◆ About this task: In the data, extract each line that holds the string "expect".

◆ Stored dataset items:
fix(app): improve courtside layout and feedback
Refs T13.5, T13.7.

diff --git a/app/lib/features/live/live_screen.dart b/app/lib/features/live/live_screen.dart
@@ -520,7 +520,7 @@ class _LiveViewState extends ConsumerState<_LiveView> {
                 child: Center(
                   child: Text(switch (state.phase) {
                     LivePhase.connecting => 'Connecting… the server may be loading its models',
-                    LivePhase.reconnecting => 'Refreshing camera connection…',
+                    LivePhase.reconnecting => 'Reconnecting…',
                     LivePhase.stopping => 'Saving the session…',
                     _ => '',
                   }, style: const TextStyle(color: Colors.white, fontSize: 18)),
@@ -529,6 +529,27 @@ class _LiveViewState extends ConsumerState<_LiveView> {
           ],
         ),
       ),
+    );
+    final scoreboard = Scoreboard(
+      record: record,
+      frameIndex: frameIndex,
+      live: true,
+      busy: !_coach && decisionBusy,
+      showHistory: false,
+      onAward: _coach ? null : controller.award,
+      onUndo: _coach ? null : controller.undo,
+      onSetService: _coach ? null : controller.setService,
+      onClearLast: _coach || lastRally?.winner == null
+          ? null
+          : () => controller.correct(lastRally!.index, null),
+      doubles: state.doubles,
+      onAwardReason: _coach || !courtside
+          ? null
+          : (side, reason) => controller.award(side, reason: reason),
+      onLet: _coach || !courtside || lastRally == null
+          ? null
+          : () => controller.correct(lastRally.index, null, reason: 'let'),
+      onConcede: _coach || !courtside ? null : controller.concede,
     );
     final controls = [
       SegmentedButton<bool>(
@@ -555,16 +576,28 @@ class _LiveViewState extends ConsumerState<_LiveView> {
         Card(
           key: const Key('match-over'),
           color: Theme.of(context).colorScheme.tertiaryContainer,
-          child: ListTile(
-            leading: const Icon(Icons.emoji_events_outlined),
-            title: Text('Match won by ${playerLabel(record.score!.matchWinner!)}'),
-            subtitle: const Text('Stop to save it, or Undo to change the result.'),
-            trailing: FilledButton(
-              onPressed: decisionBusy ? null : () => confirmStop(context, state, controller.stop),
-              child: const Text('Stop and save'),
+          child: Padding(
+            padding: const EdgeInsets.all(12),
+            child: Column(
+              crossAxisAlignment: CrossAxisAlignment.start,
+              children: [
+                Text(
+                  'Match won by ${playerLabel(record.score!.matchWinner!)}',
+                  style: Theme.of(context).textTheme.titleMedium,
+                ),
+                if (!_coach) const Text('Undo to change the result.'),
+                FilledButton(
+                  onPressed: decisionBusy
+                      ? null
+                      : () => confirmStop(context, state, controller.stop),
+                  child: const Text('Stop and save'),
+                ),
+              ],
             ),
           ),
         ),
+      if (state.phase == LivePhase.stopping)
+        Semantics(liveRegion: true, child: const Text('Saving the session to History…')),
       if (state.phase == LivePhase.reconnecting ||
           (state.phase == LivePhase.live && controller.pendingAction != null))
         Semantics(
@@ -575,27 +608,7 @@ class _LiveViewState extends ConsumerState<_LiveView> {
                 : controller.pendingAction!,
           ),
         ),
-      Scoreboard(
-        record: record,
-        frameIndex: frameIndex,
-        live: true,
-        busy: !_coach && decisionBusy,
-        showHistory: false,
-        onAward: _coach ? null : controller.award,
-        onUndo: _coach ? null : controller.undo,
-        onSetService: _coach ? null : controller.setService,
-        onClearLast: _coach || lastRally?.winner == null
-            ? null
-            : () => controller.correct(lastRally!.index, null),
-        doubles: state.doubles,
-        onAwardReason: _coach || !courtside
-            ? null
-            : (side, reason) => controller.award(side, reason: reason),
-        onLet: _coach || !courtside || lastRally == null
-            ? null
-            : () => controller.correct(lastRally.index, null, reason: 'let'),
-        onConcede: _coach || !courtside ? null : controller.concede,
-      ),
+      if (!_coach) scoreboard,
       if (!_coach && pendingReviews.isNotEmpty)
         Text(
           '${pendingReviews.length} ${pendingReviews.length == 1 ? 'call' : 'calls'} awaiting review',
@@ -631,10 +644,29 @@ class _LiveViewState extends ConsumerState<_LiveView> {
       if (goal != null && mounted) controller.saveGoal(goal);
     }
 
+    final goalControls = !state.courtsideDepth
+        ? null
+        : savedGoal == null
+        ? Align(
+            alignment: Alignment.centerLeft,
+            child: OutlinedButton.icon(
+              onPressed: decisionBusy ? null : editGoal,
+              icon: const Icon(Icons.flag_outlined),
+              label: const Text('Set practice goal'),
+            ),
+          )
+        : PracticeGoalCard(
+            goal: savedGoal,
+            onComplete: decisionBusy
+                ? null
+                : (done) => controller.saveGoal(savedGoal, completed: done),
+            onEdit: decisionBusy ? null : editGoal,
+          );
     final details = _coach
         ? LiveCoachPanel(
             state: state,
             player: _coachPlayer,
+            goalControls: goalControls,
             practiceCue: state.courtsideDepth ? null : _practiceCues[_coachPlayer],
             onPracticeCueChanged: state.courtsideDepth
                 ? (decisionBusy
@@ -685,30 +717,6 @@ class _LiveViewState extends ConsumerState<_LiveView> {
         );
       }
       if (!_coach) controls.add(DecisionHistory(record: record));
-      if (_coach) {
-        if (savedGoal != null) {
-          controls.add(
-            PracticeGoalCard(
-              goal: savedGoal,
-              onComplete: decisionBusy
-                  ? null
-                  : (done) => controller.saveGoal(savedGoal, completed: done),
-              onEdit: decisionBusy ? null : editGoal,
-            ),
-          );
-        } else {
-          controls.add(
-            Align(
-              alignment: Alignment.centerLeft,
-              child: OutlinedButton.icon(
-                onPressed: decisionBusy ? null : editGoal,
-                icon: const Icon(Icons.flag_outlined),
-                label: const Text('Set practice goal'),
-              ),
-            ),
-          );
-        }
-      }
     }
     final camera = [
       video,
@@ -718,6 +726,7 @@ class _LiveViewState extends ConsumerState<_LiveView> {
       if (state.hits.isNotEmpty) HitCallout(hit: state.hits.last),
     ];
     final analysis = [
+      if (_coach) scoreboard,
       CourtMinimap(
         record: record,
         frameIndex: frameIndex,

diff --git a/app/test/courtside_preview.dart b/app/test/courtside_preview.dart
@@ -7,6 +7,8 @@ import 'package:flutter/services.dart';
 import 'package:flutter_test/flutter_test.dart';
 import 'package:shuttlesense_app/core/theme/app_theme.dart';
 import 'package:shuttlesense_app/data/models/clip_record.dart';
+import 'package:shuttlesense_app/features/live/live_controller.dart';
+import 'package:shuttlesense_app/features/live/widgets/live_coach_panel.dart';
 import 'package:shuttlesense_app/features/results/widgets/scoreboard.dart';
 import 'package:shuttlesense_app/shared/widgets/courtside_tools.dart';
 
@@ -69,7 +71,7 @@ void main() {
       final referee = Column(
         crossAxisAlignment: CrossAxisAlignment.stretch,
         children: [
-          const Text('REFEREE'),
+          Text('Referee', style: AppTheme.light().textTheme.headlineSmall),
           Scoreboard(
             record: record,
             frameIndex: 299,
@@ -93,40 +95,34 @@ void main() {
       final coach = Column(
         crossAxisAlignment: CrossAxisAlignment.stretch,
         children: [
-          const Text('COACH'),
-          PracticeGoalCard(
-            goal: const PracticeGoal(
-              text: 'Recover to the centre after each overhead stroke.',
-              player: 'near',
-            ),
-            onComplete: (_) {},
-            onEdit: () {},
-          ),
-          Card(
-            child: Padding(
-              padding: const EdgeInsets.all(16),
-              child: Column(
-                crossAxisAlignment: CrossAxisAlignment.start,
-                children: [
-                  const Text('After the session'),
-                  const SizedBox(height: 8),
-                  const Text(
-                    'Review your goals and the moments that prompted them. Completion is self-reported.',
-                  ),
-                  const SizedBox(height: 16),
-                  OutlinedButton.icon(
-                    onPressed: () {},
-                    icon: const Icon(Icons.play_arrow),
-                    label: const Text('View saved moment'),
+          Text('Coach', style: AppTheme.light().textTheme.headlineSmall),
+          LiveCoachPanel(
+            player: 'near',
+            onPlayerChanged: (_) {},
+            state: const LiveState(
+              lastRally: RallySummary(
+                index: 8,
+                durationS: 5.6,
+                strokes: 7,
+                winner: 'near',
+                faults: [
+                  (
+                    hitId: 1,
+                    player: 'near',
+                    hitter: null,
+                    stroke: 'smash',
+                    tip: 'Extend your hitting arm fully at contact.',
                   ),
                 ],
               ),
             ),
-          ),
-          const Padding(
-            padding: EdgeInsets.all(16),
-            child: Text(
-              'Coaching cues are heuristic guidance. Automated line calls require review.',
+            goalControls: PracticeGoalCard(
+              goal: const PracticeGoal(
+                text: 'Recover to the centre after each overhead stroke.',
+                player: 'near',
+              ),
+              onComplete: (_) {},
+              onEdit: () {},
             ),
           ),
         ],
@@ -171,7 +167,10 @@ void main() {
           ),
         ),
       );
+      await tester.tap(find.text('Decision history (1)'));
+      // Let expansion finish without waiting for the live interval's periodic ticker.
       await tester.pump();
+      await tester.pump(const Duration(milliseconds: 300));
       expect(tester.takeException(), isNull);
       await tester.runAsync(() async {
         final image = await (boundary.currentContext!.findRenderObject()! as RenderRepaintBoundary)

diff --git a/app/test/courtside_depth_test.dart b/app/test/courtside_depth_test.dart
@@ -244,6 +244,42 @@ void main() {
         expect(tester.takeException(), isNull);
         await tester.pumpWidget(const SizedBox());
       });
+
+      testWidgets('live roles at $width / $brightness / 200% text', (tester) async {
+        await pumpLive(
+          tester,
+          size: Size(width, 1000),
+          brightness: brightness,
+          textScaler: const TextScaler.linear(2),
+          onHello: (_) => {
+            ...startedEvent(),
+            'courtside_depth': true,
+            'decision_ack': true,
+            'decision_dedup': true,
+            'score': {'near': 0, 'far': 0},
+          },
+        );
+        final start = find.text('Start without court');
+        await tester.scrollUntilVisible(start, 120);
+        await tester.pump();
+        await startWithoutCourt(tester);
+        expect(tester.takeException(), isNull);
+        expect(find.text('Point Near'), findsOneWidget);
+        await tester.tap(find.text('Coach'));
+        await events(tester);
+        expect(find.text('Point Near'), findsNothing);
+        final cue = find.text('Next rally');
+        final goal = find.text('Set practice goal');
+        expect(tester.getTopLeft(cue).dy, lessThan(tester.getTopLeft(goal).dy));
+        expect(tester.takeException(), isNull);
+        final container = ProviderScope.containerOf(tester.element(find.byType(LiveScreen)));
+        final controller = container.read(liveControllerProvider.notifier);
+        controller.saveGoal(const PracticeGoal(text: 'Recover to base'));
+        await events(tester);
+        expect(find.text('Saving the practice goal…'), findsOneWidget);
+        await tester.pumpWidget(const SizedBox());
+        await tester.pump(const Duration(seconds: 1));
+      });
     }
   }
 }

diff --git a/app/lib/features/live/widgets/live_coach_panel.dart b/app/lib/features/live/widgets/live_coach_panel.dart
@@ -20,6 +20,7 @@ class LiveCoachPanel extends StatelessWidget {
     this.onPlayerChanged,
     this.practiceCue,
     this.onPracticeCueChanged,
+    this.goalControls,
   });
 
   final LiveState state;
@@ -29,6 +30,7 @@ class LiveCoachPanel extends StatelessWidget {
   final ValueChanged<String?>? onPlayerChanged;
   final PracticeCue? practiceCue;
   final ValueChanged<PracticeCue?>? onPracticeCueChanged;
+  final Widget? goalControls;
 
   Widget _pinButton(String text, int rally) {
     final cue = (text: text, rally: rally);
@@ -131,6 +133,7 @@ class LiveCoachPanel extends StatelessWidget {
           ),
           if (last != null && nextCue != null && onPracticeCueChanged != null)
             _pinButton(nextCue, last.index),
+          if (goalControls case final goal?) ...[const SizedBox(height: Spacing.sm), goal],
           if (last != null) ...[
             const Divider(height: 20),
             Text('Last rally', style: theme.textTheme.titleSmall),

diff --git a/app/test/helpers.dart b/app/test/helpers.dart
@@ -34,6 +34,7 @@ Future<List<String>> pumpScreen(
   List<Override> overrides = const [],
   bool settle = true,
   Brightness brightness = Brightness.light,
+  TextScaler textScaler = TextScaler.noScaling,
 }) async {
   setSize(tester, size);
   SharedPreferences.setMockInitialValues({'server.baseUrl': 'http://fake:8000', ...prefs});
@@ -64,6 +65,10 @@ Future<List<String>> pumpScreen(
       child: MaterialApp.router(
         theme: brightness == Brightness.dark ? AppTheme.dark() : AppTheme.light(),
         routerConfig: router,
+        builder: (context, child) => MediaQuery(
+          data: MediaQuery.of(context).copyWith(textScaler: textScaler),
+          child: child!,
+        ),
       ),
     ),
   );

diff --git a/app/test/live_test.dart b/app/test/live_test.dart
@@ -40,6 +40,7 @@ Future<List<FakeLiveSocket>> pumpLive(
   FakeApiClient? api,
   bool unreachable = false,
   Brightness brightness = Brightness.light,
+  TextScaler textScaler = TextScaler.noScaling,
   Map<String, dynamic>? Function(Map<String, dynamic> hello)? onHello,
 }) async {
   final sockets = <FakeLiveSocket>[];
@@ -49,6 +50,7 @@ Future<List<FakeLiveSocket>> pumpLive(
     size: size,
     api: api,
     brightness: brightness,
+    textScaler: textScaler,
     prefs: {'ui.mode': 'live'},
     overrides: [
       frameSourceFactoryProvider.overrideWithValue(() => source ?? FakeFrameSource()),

◆ Solution below:
       expect(tester.takeException(), isNull);
         expect(tester.takeException(), isNull);
+        expect(tester.takeException(), isNull);
+        expect(find.text('Point Near'), findsOneWidget);
+        expect(find.text('Point Near'), findsNothing);
+        expect(tester.getTopLeft(cue).dy, lessThan(tester.getTopLeft(goal).dy));
+        expect(tester.takeException(), isNull);
+        expect(find.text('Saving the practice goal…'), findsOneWidget);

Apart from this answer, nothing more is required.